If, like me, your first exposure to Batman was The Animated Series, then you will cheer at Gotham Central’s depiction of Detective Renee Montoya.  I have to confess, her counterpart in the Nolan!verse (at least as far as we know) was the bent copper Ramirez—not really a good role model!  And perhaps I knew this already, but I’d definitely forgotten:  Montoya has a partner named Daria and Montoya’s conflict and separation with her (presumably) traditional Hispanic family is part of  the drama in this particular volume.  It can’t be tough being female, lesbian, and Hispanic in the G.C.P.D., which again, this volume shows.  Montoya’s partner (this time in the work sense!) is Crispus Allen, and I suppose, from a purely superficial standpoint, between the two, they “tick all the boxes” (Allen could be played by a young Samuel L. Jackson).  

The Quick and the Dead works like a traditional police procedural (with a tiny bit of CSI thrown in); the private eye and superhero elements of other popular comics genres are nonexistent and minimal, respectively.  When Batman makes his brief appearances, they are meaningful and nicely drawn, but it’s not as if you’re looking at your watch waiting for him to swoop down and save the storyline.  “Corrigan” gives a dose of Gotham “freaks,” and its themes of good cops blamed by thugs and disreputable CSIs making money on eBay from evidence feels very modern, quite in tune with the Nolan!verse; the fill-in between The Dark Knight and The Dark Knight Rises.  There’s a great character called Jennifer Gordon-Hewitt, straight out of Faulkner, who collects criminal memorabilia. 
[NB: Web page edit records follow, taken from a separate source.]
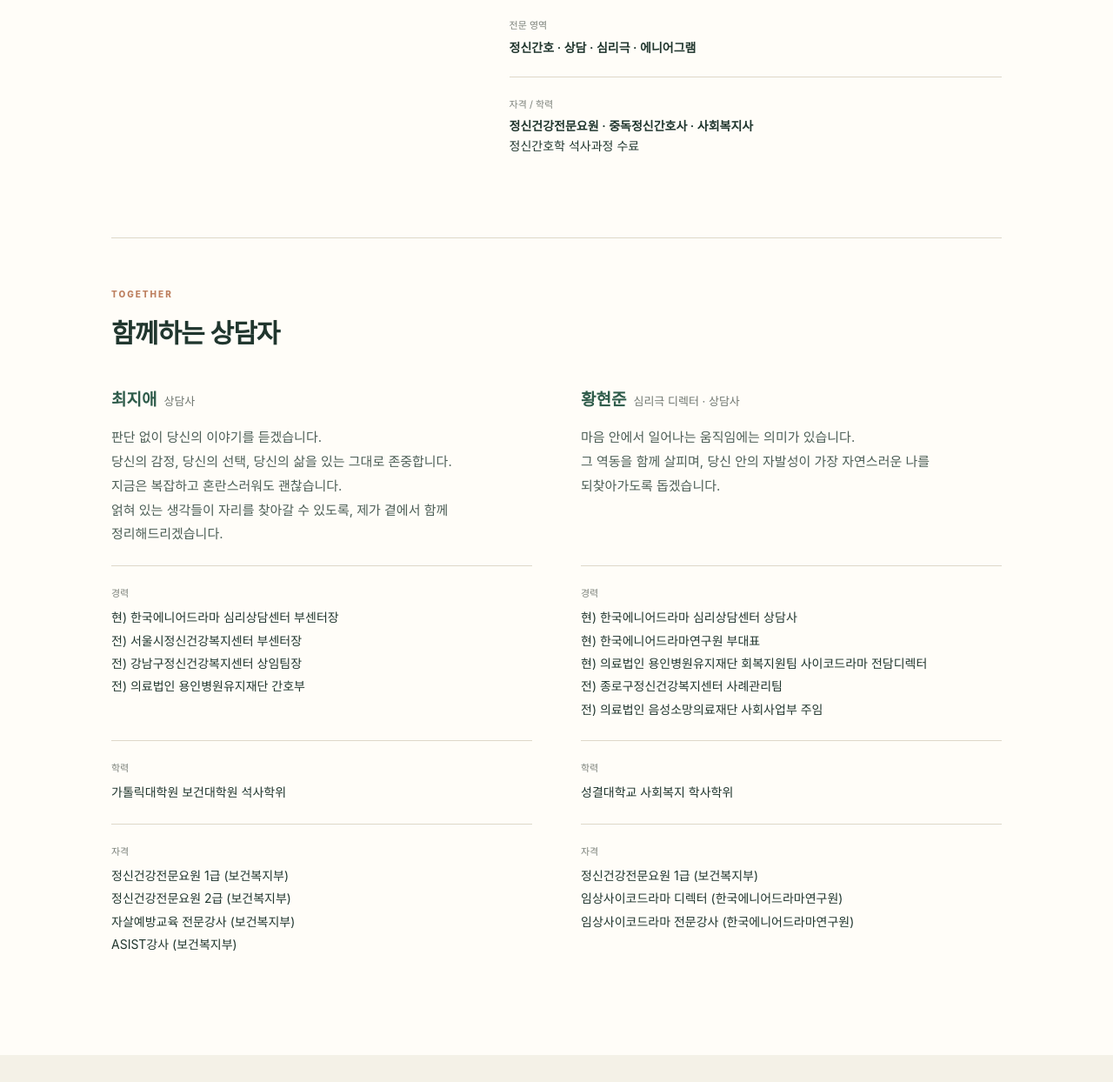
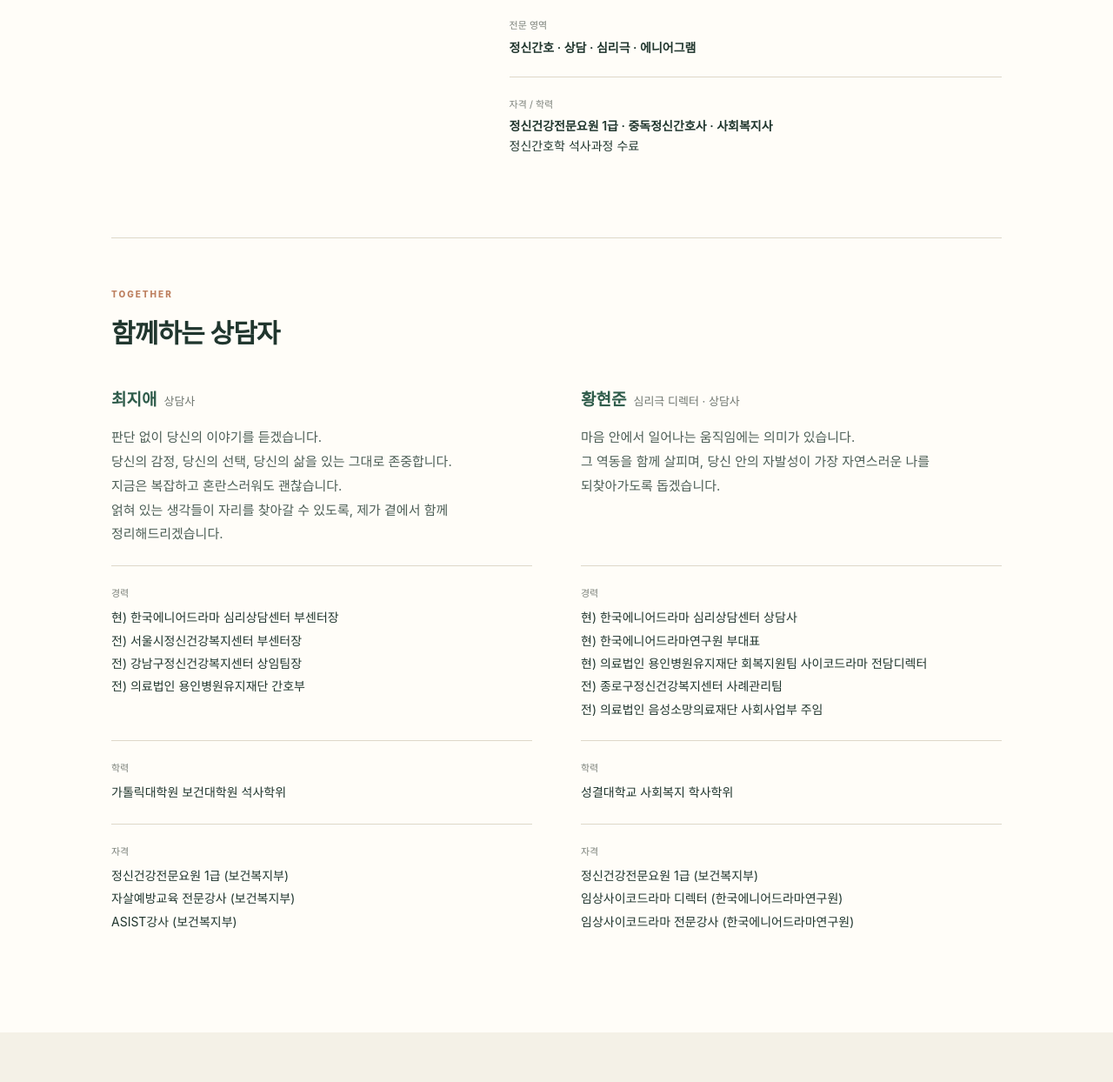
Before and after one commit to hiyong7759/jeongin, a plain HTML site: page index.html in a window 1280 px wide. Shown: the part 6527-7771 px from the top of the page at 87% size. Drawn offline with Linux system fonts and the light colour scheme.

Commit message:
fix: 대표 자격에 정신건강전문요원 1급 명시, 최지애 2급 줄 삭제
바우처 상담비용이 1급·2급에 따라 달라 이용자가 궁금해할 수 있어 대표의 급수를 적었다.
요청: 대화 — 대표 "정신건강전문요원 1급"으로 표기, 최지애 "정신건강전문요원 2급" 줄 삭제
검증: 브라우저에서 대표 자격 "정신건강전문요원 1급 · 중독정신간호사 · 사회복지사", 최지애 자격 3줄(2급 없음), 페이지에 "전문요원 2급" 0건, 캡처 ~/Downloads/정인_수정확인_261104/10_자격수정_지금.png
Co-Authored-By: Claude Sonnet 5.5 <noreply@anthropic.com>

```diff
--- a/index.html
+++ b/index.html
@@ -142,7 +142,7 @@
       <div class="profile-facts">
         <div class="fact"><small>주요 경력</small><b>종합병원 · 정신건강복지센터 등 임상경력 20년</b><br>정신건강 · 내과 · 외과 · 호스피스<br><b>전 안성시정신건강복지센터 상임팀장</b></div>
         <div class="fact"><small>전문 영역</small><b>정신간호 · 상담 · 심리극 · 에니어그램</b></div>
-        <div class="fact"><small>자격 / 학력</small><b>정신건강전문요원 · 중독정신간호사 · 사회복지사</b><br>정신간호학 석사과정 수료</div>
+        <div class="fact"><small>자격 / 학력</small><b>정신건강전문요원 1급 · 중독정신간호사 · 사회복지사</b><br>정신간호학 석사과정 수료</div>
       </div>
       </div>
     </div>
@@ -157,7 +157,7 @@
         <div class="team-facts">
           <div class="fact"><small>경력</small><ul><li>현) 한국에니어드라마 심리상담센터 부센터장</li><li>전) 서울시정신건강복지센터 부센터장</li><li>전) 강남구정신건강복지센터 상임팀장</li><li>전) 의료법인 용인병원유지재단 간호부</li></ul></div>
           <div class="fact"><small>학력</small><ul><li>가톨릭대학원 보건대학원 석사학위</li></ul></div>
-          <div class="fact"><small>자격</small><ul><li>정신건강전문요원 1급 (보건복지부)</li><li>정신건강전문요원 2급 (보건복지부)</li><li>자살예방교육 전문강사 (보건복지부)</li><li>ASIST강사 (보건복지부)</li></ul></div>
+          <div class="fact"><small>자격</small><ul><li>정신건강전문요원 1급 (보건복지부)</li><li>자살예방교육 전문강사 (보건복지부)</li><li>ASIST강사 (보건복지부)</li></ul></div>
         </div>
       </article>
       <article class="team-member">
```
It is a given that many (male) artists who draw for DC love to give us impossibly-proportioned women (either villains or heroes)—it’s something readers have to get used to or stop reading.  Bruce Timm, for example, is one of my favorite Batman artists but his drawings of women border on objectification.  One thing I really liked in Quick and the Dead was that there was a locker room confrontation between Montoya and “Josie Mac” Macdonald and never once was it played for titillation.  Shortly after that, Montoya goes into a tough uniform bar where she is taunted as a “dyke” and then she beats up the man doing the taunting in a bit of gritty violence that, frankly, felt very satisfying.      
In “Lights Out,” the top brass decide (as it was at the end of TDK) to get rid of the bat-signal and to repulse Batman.  Montoya defends him to her colleagues; non-native Gothamites like Allen see him as a vigilante who inspires others to act in crazy ways (à la the beginning of TDK).  “Keystone Kops” starts out very promisingly, in Montoya’s old neighborhood where the kids speak Spanish and Montoya’s father runs the bodega (in which case, Gotham resembles New York rather than L.A.).  Things go a bit less realistic when an unlucky cop, rescuing some ignorant kids, starts to mutate due to the machinations of Dr Alchemy, who isn’t quite up there with the top tier of psycho/freak Gotham villains, but thinks he is.  It’s nice, for once, to see the good guys win, but at a heavy cost.  There might even be a reconciliation between Montoya and her family.  Clearly, I’m not the only one who likes her character; apparently after this volume she broke out into her own title, 52.